  16. Let's keep things in perspective here and remember that IQF in Houston is a QUILT show, NOT an art show, and they play by quilt show rules. That means technique is valued over creativity. If you don't think what they choose is art, then use your feet to protest and don't enter, don't attend and don't waste your time discussing it. Put your work in real art venues and see how it stacks up against real art, not quilts.

    1. You're right, of course about it being primarily a quilt show, but it has categories that are called "art" -- the two quilts I wrote about won in the "innovative artistry" and "art -- people, portraits and figures" categories.

      Yes, we can use our feet to protest these decisions, but we can also use our mouths, which is what all those people whom I quoted were doing on the Quiltart list, and what all those people who are commenting on this blog are doing.
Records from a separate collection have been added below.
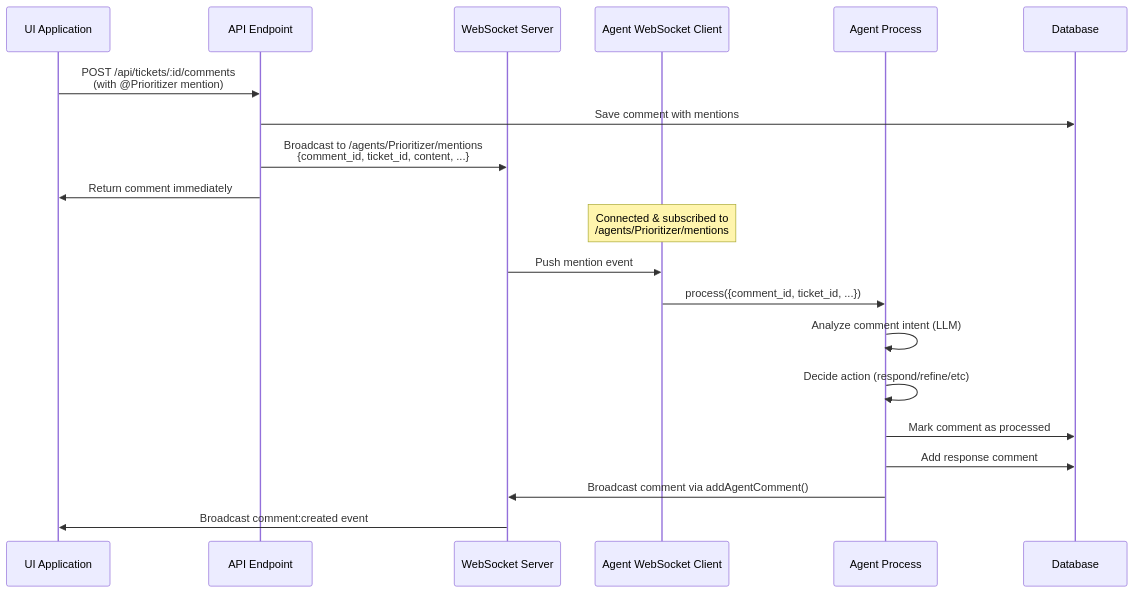
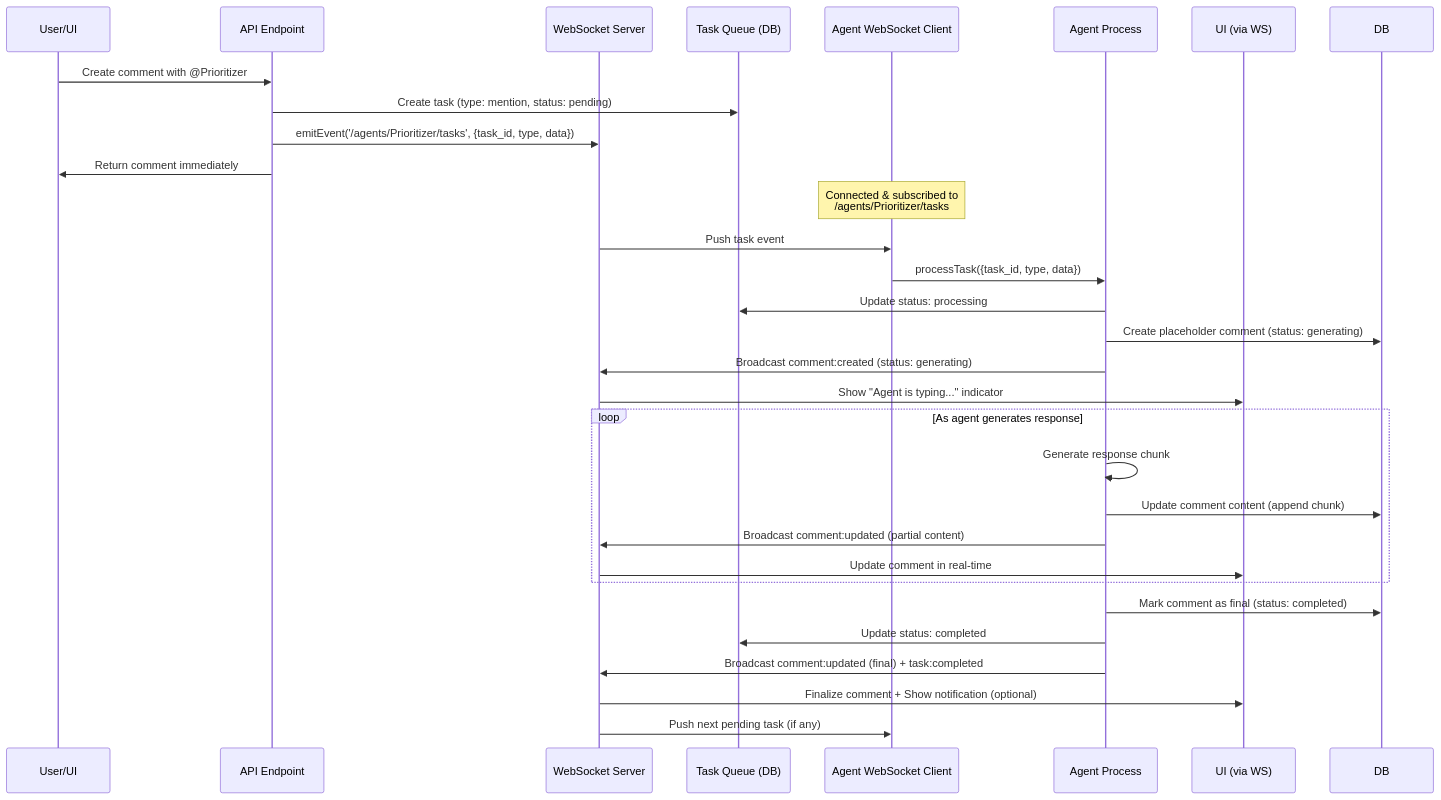
The diagram in packages/nonlinear/lib/fixtures/architecture/adr/028-agent-mention-websocket-push.md (garage44/codebrew), drawn with Mermaid before and after one commit. The commit also changed other lines of this file and 12 other files, not shown here.

````diff
--- a/packages/nonlinear/lib/fixtures/architecture/adr/028-agent-mention-websocket-push.md
+++ b/packages/nonlinear/lib/fixtures/architecture/adr/028-agent-mention-websocket-push.md
@@ -136,24 +212,36 @@
 ```mermaid
 sequenceDiagram
-    participant UI as UI Application
+    participant User as User/UI
     participant API as API Endpoint
     participant WS as WebSocket Server
+    participant TaskQueue as Task Queue (DB)
     participant AgentWS as Agent WebSocket Client
     participant Agent as Agent Process
-    participant DB as Database
+    participant UI as UI (via WS)
 
-    UI->>API: POST /api/tickets/:id/comments<br/>(with @Prioritizer mention)
-    API->>DB: Save comment with mentions
-    API->>WS: Broadcast to /agents/Prioritizer/mentions<br/>{comment_id, ticket_id, content, ...}
-    API->>UI: Return comment immediately
+    User->>API: Create comment with @Prioritizer
+    API->>TaskQueue: Create task (type: mention, status: pending)
+    API->>WS: emitEvent('/agents/Prioritizer/tasks', {task_id, type, data})
+    API->>User: Return comment immediately
 
-    Note over AgentWS: Connected & subscribed to<br/>/agents/Prioritizer/mentions
-    WS->>AgentWS: Push mention event
-    AgentWS->>Agent: process({comment_id, ticket_id, ...})
-    Agent->>Agent: Analyze comment intent (LLM)
-    Agent->>Agent: Decide action (respond/refine/etc)
-    Agent->>DB: Mark comment as processed
-    Agent->>DB: Add response comment
-    Agent->>WS: Broadcast comment via addAgentComment()
-    WS->>UI: Broadcast comment:created event
+    Note over AgentWS: Connected & subscribed to<br/>/agents/Prioritizer/tasks
+    WS->>AgentWS: Push task event
+    AgentWS->>Agent: processTask({task_id, type, data})
+    Agent->>TaskQueue: Update status: processing
+    Agent->>DB: Create placeholder comment (status: generating)
+    Agent->>WS: Broadcast comment:created (status: generating)
+    WS->>UI: Show "Agent is typing..." indicator
+
+    loop As agent generates response
+        Agent->>Agent: Generate response chunk
+        Agent->>DB: Update comment content (append chunk)
+        Agent->>WS: Broadcast comment:updated (partial content)
+        WS->>UI: Update comment in real-time
+    end
+
+    Agent->>DB: Mark comment as final (status: completed)
+    Agent->>TaskQueue: Update status: completed
+    Agent->>WS: Broadcast comment:updated (final) + task:completed
+    WS->>UI: Finalize comment + Show notification (optional)
+    WS->>AgentWS: Push next pending task (if any)
 ```
````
At least when you protest with your mouth, the sponsors know what they have to do to get back in your good graces, unlike when you protest with your feet.

  17. Most quilt shows do judge on techniques rather than artistry even in the art quilt categories. It is absolutely the fault of the judges who have no training to judge art.

  18. But what about kit/patterns? The Honorable Mention in Mixed Techniques this year was a pattern (possibly even the kit with fabrics ) by Australian Designer Wendy Williams who I know was at Houston this year. Maybe they think because it is not a US designer no one will know.

  19. I am curious about this too. I work a lot on portraits. Though I do use a method that I developed by myself that made it possible for me to make a portrait quilt in 2-3 days! I think from the 'technique' point of view my quilt is original. But like you say, it will, nevertheless, be a copy of the photo.
    Also, a lot of times, I click pictures to make into quilts myself. So, the composition - as a comment quotes above - is also mine. I usually plan and compose my pictures. So do they have a better chance to be called 'Art' rather than using pictures clicked by someone else?